--- START ---

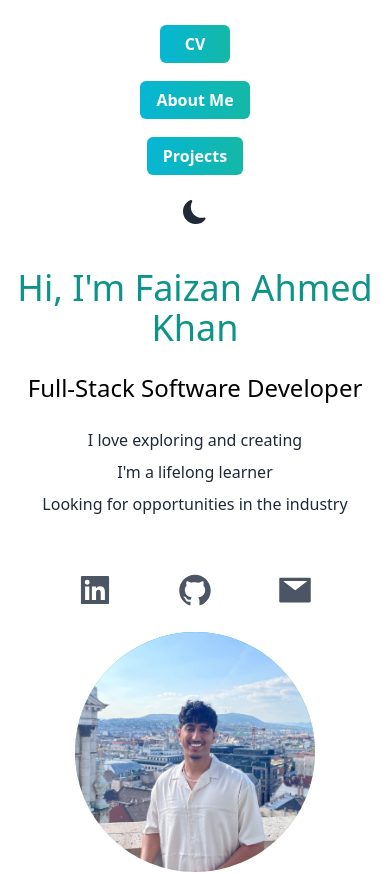
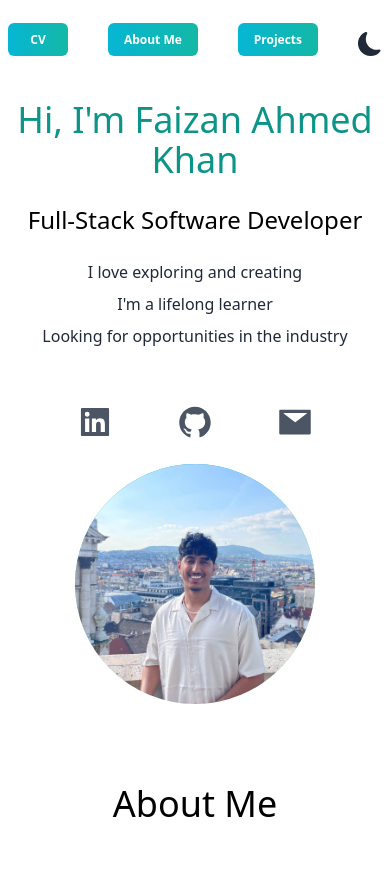
Before and after one commit to faizanahmkhan/next-portfolio, a Next.js app: page / in a window 390 px wide. Shown: the top 874 px of the page. Built offline with nearby package versions, Linux system fonts and the light colour scheme.

Commit message:
fixed nav bar flex issues, its a fully responsive row now

```diff
--- a/pages/index.js
+++ b/pages/index.js
@@ -26,7 +26,7 @@ export default function Home() {
       <main className="bg-white px-2 sm:px-10 md:px-20 lg:px-40 dark:bg-gray-900 scroll-smooth">
         <section className="">
           <nav className="pt-8 sm:py-10">
-            <ul className=" space-y-8 flex-col place-items-center flex sm:space-y-0 sm:flex-row sm:justify-between
+            <ul className=" flex justify-between sm:flex-row sm:justify-between sm:text-base text-xs
               lg:px-4 xl:px-40">
               <li>
                 <a
```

--- END ---

Problem requirements: Give the number of lines in the records above that contain the word "justify", and nothing more.

Solution to this exercise: 2